Director: Steven Quale
Screenwriter: Eric Heisserer
Length: 1h 32m
Synopsis: Sam (D’Agosto) is an office worker who in his free time is trying to pursue his passion for the culinary arts and win back his ex-girlfriend Molly (Bell), who is also an office coworker. The two join some fellow coworkers and their slimy boss Dennis (Koechner) on a bus to an office retreat, but while in route they narrowly survive a terrible bridge collapse that, were it not for Sam’s advisement to abruptly leave, would have caused their untimely and gruesome demises. The days following this divine intervention, however, prove to be no less perilous. One by one each survivor meets a grisly, macabre fate, leading the remaining few to assume that Death has intentions of correcting his oversights at any given moment.
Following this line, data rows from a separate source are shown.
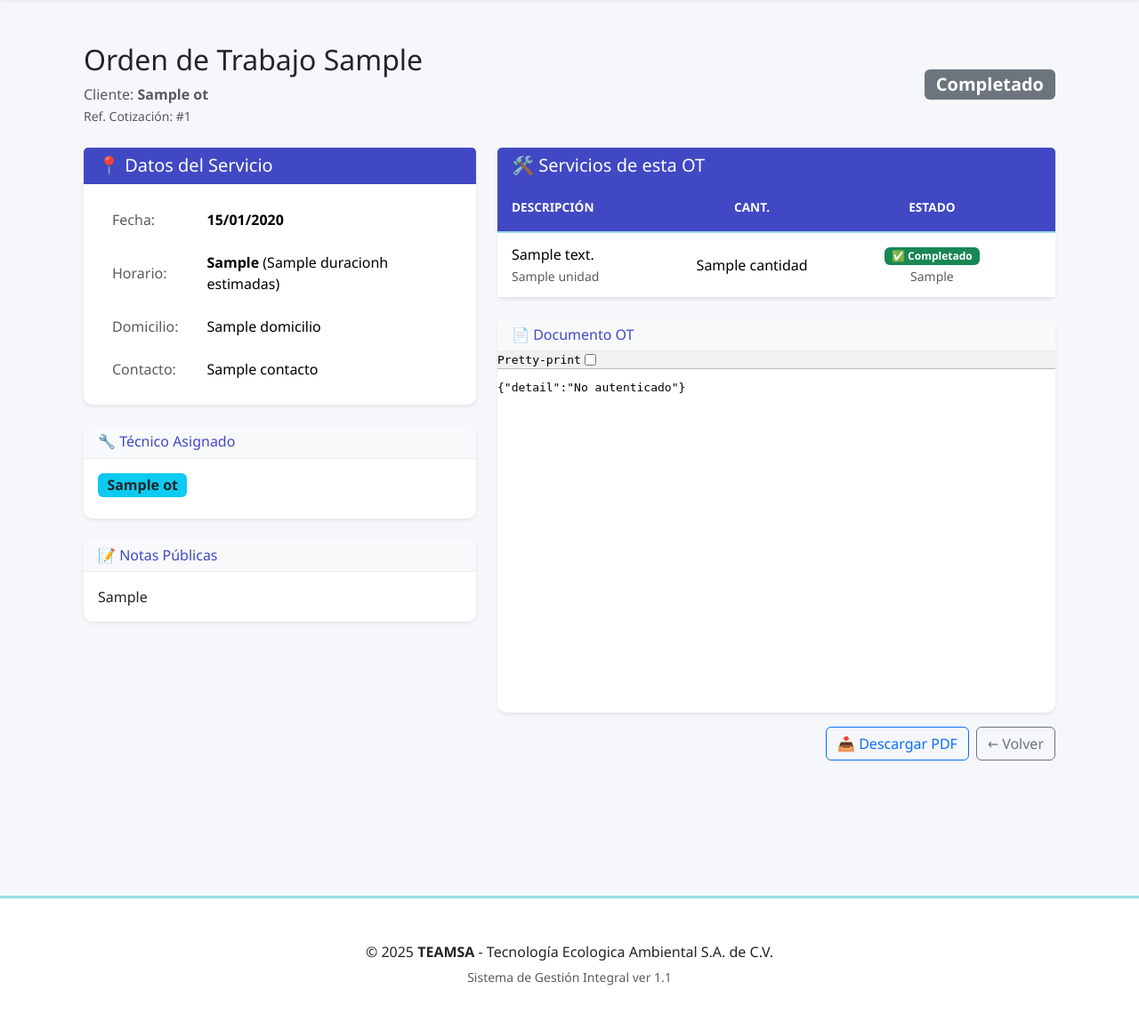
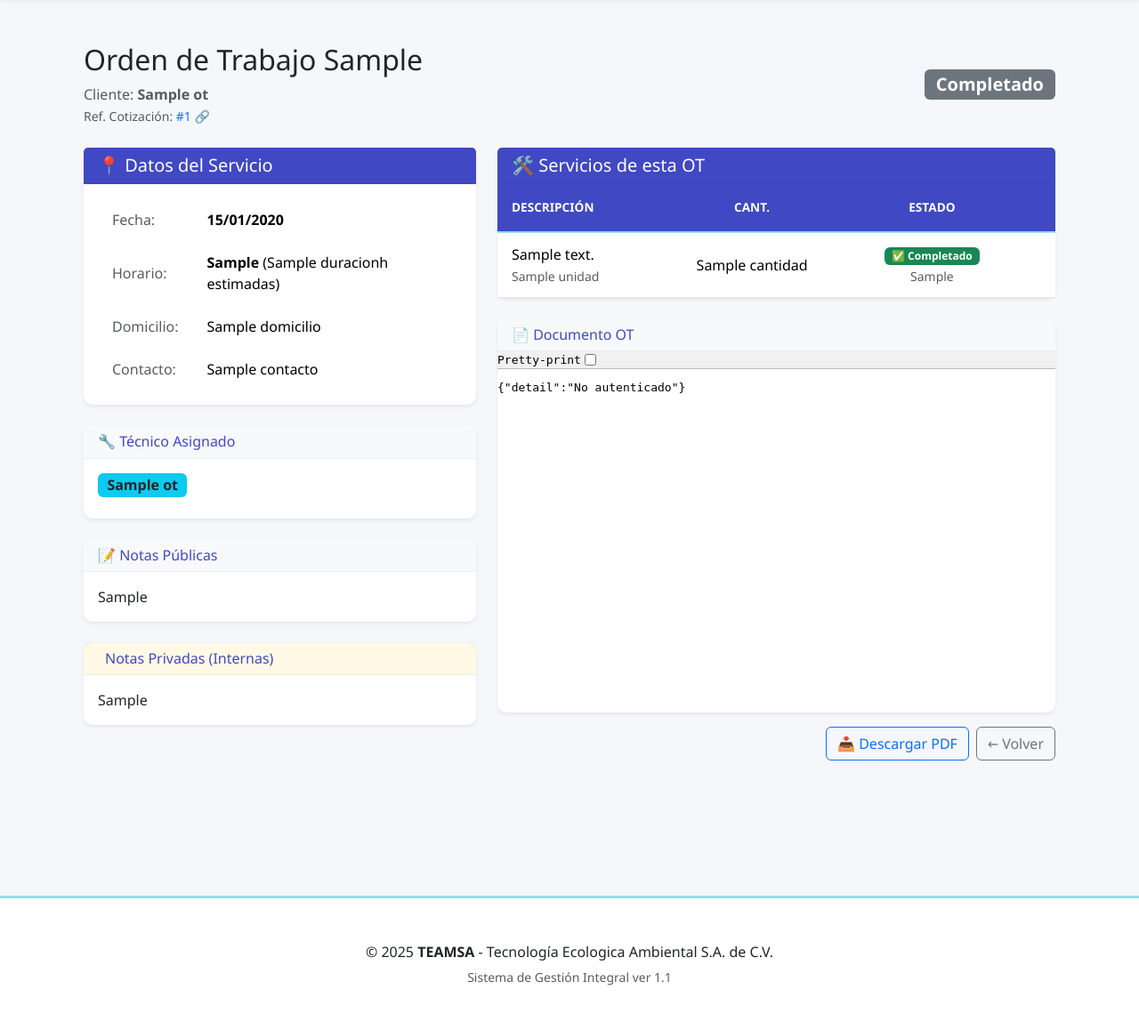
Before and after one commit to Macobsesion/App-Teamsa, a FastAPI app: template web/templates/ui/ordenes/detalle.html in a window 1280 px wide. Shown: the part 65-1223 px from the top of the page at 89% size. Run offline with FastAPI, Linux system fonts and the light colour scheme; the template is opened without the code that fills it: most values are stand-ins (such as "Sample title", 1, 10 or a date in 2020); parts of the project's set-up code (start-up, migrations or seed data) failed here and were passed over; some libraries are stand-ins or nearby versions.

Commit message:
fix: corregir respuesta HTMX en OT y estandarizar notas privadas globalmente

```diff
--- a/app/modulos/ordenes/ordenes_servicios.py
+++ b/app/modulos/ordenes/ordenes_servicios.py
@@ -110,7 +110,6 @@ class ServicioOrdenes:
                 descripcion=concepto.descripcion,
                 cantidad=concepto.cantidad,
                 precio_unitario=concepto.precio_unitario,
-                descuento_porcentaje=concepto.descuento_porcentaje,
                 importe=concepto.importe,
                 unidad=concepto.unidad,
                 creado_por=usuario,
--- a/web/templates/base.html
+++ b/web/templates/base.html
@@ -43,6 +43,8 @@
     </div>
   </footer>
 
+  {# Modal de Notas Privadas Global #}
+  {% include 'ui/macros/_modal_notas.html' %}
 </body>
 <script src="https://cdn.jsdelivr.net/npm/bootstrap@5.3.2/dist/js/bootstrap.bundle.min.js"></script>
 <script src="https://unpkg.com/htmx.org@1.9.12"></script>
--- /dev/null
+++ b/web/templates/ui/macros/_modal_notas.html
@@ -0,0 +1,123 @@
+{# web/templates/ui/macros/_modal_notas.html #}
+<div class="modal fade" id="modalNotasPrivadas" tabindex="-1" aria-hidden="true">
+  <div class="modal-dialog">
+    <div class="modal-content border-0 shadow-lg">
+      <div class="modal-header border-0 pb-0">
+        <h5 class="modal-title fw-bold text-dark" id="modalNotasPrivadasTitulo">
+            <i class="fas fa-lock text-muted me-2"></i>Notas Privadas
+        </h5>
+        <button type="button" class="btn-close" data-bs-dismiss="modal" aria-label="Cerrar"></button>
+    </div>
+      <div class="modal-body">
+        <div class="alert alert-info alert-sm py-2 px-3 mb-3" style="font-size: 0.85rem; border-radius: 8px;">
+          <i class="fas fa-info-circle me-1"></i><strong>Nota:</strong> Estas notas son solo para uso interno y no aparecen en el PDF.
+        </div>
+        <textarea class="form-control shadow-sm" id="notasPrivadasTexto" rows="6"
+          placeholder="Escribe notas internas aquí..." style="border-radius: 10px; resize: none;"></textarea>
+        <input type="hidden" id="notasPrivadasId">
+        <input type="hidden" id="notasPrivadasModulo">
+      </div>
+      <div class="modal-footer border-0 pt-0">
+        <button type="button" class="btn btn-link text-muted text-decoration-none" data-bs-dismiss="modal">Cancelar</button>
+        <button type="button" class="btn btn-teamsa-primary px-4" onclick="guardarNotasPrivadas()" style="border-radius: 8px;">
+            Guardar Notas
+        </button>
+    </div>
+    </div>
+  </div>
+</div>
+
+<script>
+  // Configuración de endpoints por módulo
+  const MODULOS_NOTAS = {
+    'cotizaciones': { endpoint: '/api/cotizaciones', label: 'Cotización' },
+    'ordenes-compra': { endpoint: '/api/ordenes-compra', label: 'Orden de Compra' },
+    'ordenes': { endpoint: '/api/ordenes', label: 'Orden de Trabajo' }
+  };
+
+  function abrirNotasPrivadas(modulo, id, folio, notasActuales) {
+    if (!MODULOS_NOTAS[modulo]) {
+        console.error("Módulo no configurado para notas:", modulo);
+        return;
+    }
+
+    document.getElementById('modalNotasPrivadasTitulo').innerHTML = `<i class="fas fa-edit text-muted me-2"></i>Notas Privadas - ${folio}`;
+    document.getElementById('notasPrivadasTexto').value = notasActuales || '';
+    document.getElementById('notasPrivadasId').value = id;
+    document.getElementById('notasPrivadasModulo').value = modulo;
+
+    const modalElement = document.getElementById('modalNotasPrivadas');
+    const modal = bootstrap.Modal.getOrCreateInstance(modalElement);
+    modal.show();
+  }
+
+  // Event delegation genérico para tablas CRUD
+  document.addEventListener('click', function (e) {
+    const btn = e.target.closest('.btn-notas-privadas-generico');
+    if (btn) {
+      const modulo = btn.getAttribute('data-modulo');
+      const id = btn.getAttribute('data-id');
+      const folio = btn.getAttribute('data-folio');
+      const notas = btn.getAttribute('data-notas');
+      abrirNotasPrivadas(modulo, id, folio, notas);
+    }
+  });
+
+  async function guardarNotasPrivadas() {
+    const modulo = document.getElementById('notasPrivadasModulo').value;
+    const id = document.getElementById('notasPrivadasId').value;
+    const notas = document.getElementById('notasPrivadasTexto').value;
+
+    const config = MODULOS_NOTAS[modulo];
+    if (!config) return;
+
+    const url = `${config.endpoint}/${id}/notas-privadas`;
+
+    try {
+        const response = await fetch(url, {
+          method: 'PATCH',
+          headers: { 'Content-Type': 'application/json' },
+          body: JSON.stringify({ notas_privadas: notas })
+        });
+
+        if (response.ok) {
+          const modalElement = document.getElementById('modalNotasPrivadas');
+          const modal = bootstrap.Modal.getInstance(modalElement);
+          modal.hide();
+
+          // Notificación
+          if (window.mostrarFlash) {
+              mostrarFlash('✅ Notas privadas guardadas correctamente', 'success');
+          } else {
+              document.body.dispatchEvent(new CustomEvent('flash', {
+                detail: { texto: '✅ Notas privadas guardadas correctamente', tipo: 'success' }
+              }));
+          }
+
+          // Recargar si estamos en una tabla HTMX
+          const tbody = document.getElementById('tbody-lista');
+          if (tbody) {
+              htmx.trigger(tbody, 'load');
+          } else {
+              // Si no hay tabla (ej: vista detalle), actualizamos el atributo si existe el botón
+              const btn = document.querySelector(`.btn-notas-privadas-generico[data-id="${id}"]`);
+              if (btn) btn.setAttribute('data-notas', notas);
+
+              // O refrescamos el contenedor de notas si existe
+              const notasDiv = document.getElementById('container-notas-privadas');
+              if (notasDiv) {
+                  notasDiv.textContent = notas || 'Sin notas registradas.';
+                  if (!notas) notasDiv.classList.add('text-muted', 'fst-italic');
+                  else notasDiv.classList.remove('text-muted', 'fst-italic');
+              }
+          }
+        } else {
+          const err = await response.json();
+          alert('❌ Error: ' + (err.detail || 'No se pudo guardar'));
+        }
+    } catch (error) {
+        console.error('Error:', error);
+        alert('❌ Error de red al guardar las notas');
+    }
+  }
+</script>
--- /dev/null
+++ b/web/templates/ui/ordenes/_fila_concepto.html
@@ -0,0 +1,27 @@
+<tr id="concepto-ot-row-{{ concepto.id }}">
+    <td>
+        {{ concepto.descripcion }}
+        <br><small class="text-muted">{{ concepto.unidad }}</small>
+    </td>
+    <td class="text-center">{{ concepto.cantidad }}</td>
+    <td class="text-center">
+        {% if concepto.estado == 'completado' %}
+        <span class="badge bg-success">✅ Completado</span>
+        {% if concepto.completado_por %}
+        <br><small class="text-muted">{{ concepto.completado_por }}</small>
+        {% endif %}
+        {% else %}
+        <span class="badge bg-warning text-dark">🟡 Pendiente</span>
+        {% endif %}
+    </td>
+    <td class="text-center">
+        {% if concepto.estado == 'pendiente' and (ot.es_editable if ot else True) and puede_editar %}
+        <button hx-post="/api/ordenes/{{ ot.id if ot else concepto.orden_trabajo_id }}/conceptos/{{ concepto.id }}/completar"
+            hx-confirm="¿Marcar '{{ concepto.descripcion }}' como completado? Esta acción es irreversible."
+            hx-target="#concepto-ot-row-{{ concepto.id }}" hx-swap="outerHTML"
+            class="btn btn-sm btn-outline-success" title="Marcar como completado">
+            ✅
+        </button>
+        {% endif %}
+    </td>
+</tr>
--- a/web/templates/ui/ordenes/detalle.html
+++ b/web/templates/ui/ordenes/detalle.html
@@ -10,7 +10,7 @@
             <p class="text-muted mb-0">
                 Cliente: <strong>{{ ot.cliente_nombre }}</strong>
                 <br>
-                <small>Ref. Cotización: #{{ ot.cotizacion_id }}</small>
+                <small>Ref. Cotización: <a href="/ui/cotizaciones/{{ ot.cotizacion_id }}/detalle" class="text-decoration-none">#{{ ot.cotizacion_id }} 🔗</a></small>
             </p>
         </div>
         <div>
@@ -85,13 +85,34 @@
                 </div>
             </div>
 
-            {# Notas #}
+            {# Notas Públicas #}
             <div class="card shadow-sm mb-4">
                 <div class="card-header bg-light">
                     <h6 class="mb-0">📝 Notas Públicas</h6>
                 </div>
                 <div class="card-body">
                     {{ ot.notas_publicas or "Sin notas registradas." }}
+                </div>
+            </div>
+
+            {# Notas Privadas #}
+            <div class="card shadow-sm mb-4 border-warning">
+                <div class="card-header bg-warning bg-opacity-10 d-flex justify-content-between align-items-center">
+                    <h6 class="mb-0 overflow-hidden text-nowrap"><i class="fas fa-lock text-muted me-2"></i>Notas Privadas (Internas)</h6>
+                    {% if puede_editar %}
+                    <button class="btn btn-sm btn-outline-dark btn-notas-privadas-generico"
+                            data-modulo="ordenes"
+                            data-id="{{ ot.id }}"
+                            data-folio="{{ ot.numero_ot }}"
+                            data-notas="{{ ot.notas_privadas or '' }}">
+                        Editar
+                    </button>
+                    {% endif %}
+                </div>
+                <div class="card-body">
+                    <div id="container-notas-privadas" class="{% if not ot.notas_privadas %}text-muted fst-italic{% endif %}">
+                        {{ ot.notas_privadas or "Sin notas registradas." }}
+                    </div>
                 </div>
             </div>
         </div>
```
Also changed, not shown: other parts of web/templates/ui/ordenes/detalle.html (+5 -29 lines), app/modulos/ordenes/ordenes_router.py (+36 -3 lines), web/templates/crud_page.html (+0 -98 lines).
In order for a horror film to be affecting it must accomplish an array of feats that manipulate its audience in a way that steers it toward a desired end, which is usually one of disenfranchisement, disgust, dismay, or paranoia. But one key element to effective horror that goes largely unmentioned is the importance of pity. When a horror film does not take seriously this pivotal aspect, or neglects it altogether, what usually results is a campy flick that allows, if not promotes an audience to react with disinterest or laughter instead of shock, terror, or other sorts of psychological distress. In order to properly convey the importance of a scary movie’s ability to make an audience pity we must first examine precisely what pity is and how it works to assist a movie’s efforts to jar its viewers. From doing this we can hopefully discover the major faults of modern American horror, and see what needs to be done to revive it.